As I mentioned not too long ago, over at the Philosophia Perennis blog some excellent discussion has been had over the topic of the development of doctrine (DD for short). In the few comments that I put forward (both at PP and fides quaerens intellectum) I’ve been fairly insistent (annoying?) about bringing the issue of DD back to an assumption of authority. Now it seems Dr. Mike Liccione has done the same, albeit with much more intellectual acumen than I could ever muster.
It’s been noticeable in the comments made by Catholics regarding the issue of DD, not to mention in the original post by Mike, that a necessary assumption is being made that the Church can teach authoritatively and infallibly (under certain circumstances). This is simply part of the Catholic mind. I prefer to call it, joyful obedience. And that’s really what it is. Any faithfully committed Catholic can attest to this. And of course, this is not a blind faith, an ignorant faith, or mere fideism, as some Protestants have assumed.
Mike sums up the necessary assumption of authority in his concluding remarks:

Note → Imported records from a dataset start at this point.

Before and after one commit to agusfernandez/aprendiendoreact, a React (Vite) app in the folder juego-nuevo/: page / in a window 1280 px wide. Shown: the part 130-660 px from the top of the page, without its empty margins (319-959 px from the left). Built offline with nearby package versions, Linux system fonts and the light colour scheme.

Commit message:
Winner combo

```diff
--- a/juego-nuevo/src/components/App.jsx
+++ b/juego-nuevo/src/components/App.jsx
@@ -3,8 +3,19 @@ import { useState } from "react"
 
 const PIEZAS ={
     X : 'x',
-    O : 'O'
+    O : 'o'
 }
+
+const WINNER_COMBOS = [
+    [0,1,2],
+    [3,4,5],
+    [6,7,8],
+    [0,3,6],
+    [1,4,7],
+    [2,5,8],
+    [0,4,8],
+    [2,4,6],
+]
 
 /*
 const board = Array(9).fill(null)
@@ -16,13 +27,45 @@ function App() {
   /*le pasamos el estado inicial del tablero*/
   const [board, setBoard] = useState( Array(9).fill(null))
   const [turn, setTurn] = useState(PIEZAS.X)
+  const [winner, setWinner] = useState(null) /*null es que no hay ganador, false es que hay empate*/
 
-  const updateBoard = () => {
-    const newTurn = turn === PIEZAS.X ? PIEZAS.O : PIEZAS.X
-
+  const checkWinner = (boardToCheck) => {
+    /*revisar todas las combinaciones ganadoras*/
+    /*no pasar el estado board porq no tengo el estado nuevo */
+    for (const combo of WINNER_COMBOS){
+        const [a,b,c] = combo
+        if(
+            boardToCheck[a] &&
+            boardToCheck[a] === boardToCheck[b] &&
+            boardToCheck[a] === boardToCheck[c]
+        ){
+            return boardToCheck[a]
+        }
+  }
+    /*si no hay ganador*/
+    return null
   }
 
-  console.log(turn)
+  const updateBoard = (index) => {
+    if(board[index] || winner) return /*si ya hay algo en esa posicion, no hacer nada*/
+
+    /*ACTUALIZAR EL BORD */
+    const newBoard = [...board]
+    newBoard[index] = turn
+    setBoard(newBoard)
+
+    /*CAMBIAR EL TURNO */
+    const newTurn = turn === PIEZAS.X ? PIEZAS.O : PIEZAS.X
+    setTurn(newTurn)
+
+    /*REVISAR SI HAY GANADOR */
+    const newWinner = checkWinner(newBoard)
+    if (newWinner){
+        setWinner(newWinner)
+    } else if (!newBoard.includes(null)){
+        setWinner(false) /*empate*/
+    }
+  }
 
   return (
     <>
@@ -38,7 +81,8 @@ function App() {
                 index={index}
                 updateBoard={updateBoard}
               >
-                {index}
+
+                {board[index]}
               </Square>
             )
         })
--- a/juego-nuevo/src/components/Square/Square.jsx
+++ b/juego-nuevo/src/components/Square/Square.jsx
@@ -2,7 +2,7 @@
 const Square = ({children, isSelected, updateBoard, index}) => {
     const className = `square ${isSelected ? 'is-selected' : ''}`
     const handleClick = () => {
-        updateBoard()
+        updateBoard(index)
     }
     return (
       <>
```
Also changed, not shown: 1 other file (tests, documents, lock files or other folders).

What goes for orthodox christology and triadology goes a fortiori for the Catholic Magisterium’s claim to be infallible under certain conditlions. Whatever reasons might, collectively, constitute reason enough to accept that claim, they cannot themselves constitute proof for such authority, if by ‘proof’ one means a perspicuously valid deductive argument based on premises that all parties to the discussion would accept. If, contrary to fact, such proofs were available for dogmas, then in this case such a proof would retorsively obviate the need for the very authority it is meant to support. This means that, if there is some rational justification for the Catholic Magisterium’s claim to authority, it cannot, in the very nature of the case, yield a result that is intellectually compelling. It can only yield a result which can be seen, retroactively, to cohere with and illuminate the agreed-upon data, and thus supply reason enough to make an act of faith in the Catholic Magisterium—an act that would thus be one of informed faith, rather than blind faith.
Accordingly, the question whether there is reason enough to accept distinctively Catholic dogmas as de fide ultimately hinges on that of whether there is reason enough to accept the Magisterium’s claim to authority. Unless and until that question is settled, everything must remain purely a matter of opinion…
Notice what Mike says here; essentially that no argument for the Church’s claim “to teach infallibly under certain conditions” can be be proved deductively, for to do so would undermine the very authority the deductive argument would be trying to prove. In other words, why would we need authority if deductive arguments based on commonly held axioms would work? As someone flippantly (although, I think correctly) said in one of the comboxes, if this were true, why not just replace the Magisterium with a computer? Of course, the answer is because the “unpacking” of divine revelation (i.e. DD) is not linear. It’s much more dynamic and complex than that. Doctrinal development does not always derive from easily followed deductive arguments based on commonly held axioms. If this were so, theology would have been an exhausted project long ago.
Instead, in matters of faith some (at least implicit) claim to authority must be made. And both Protestants and Catholics do this. Whether it be the Holy Spirit working through the individual or the Holy Spirit working through the Church (however you define “Church”), a claim to authority is made. And this authority must of necessity have an element of infallibility (i.e. particular teachings that are considered irreformable such as the divinity of Christ). For if there is no element of infallibility, how could any Christian believe anything de fide?. It seems to me you couldn’t, and you’ve traded in your faith for a doubt. Authority is one of those theological axioms every “orthodox” Christian stands on, whether he be Protestant, Catholic, or Orthodox.
It is for this very reason that I have long maintained that a belief in the authority of the Church to teach infallibly is foundational to Catholicism. And I assume this is why so many Protestants reject it out of hand. It’s, so to speak, the Protesters theological axiom that the Church cannot do so.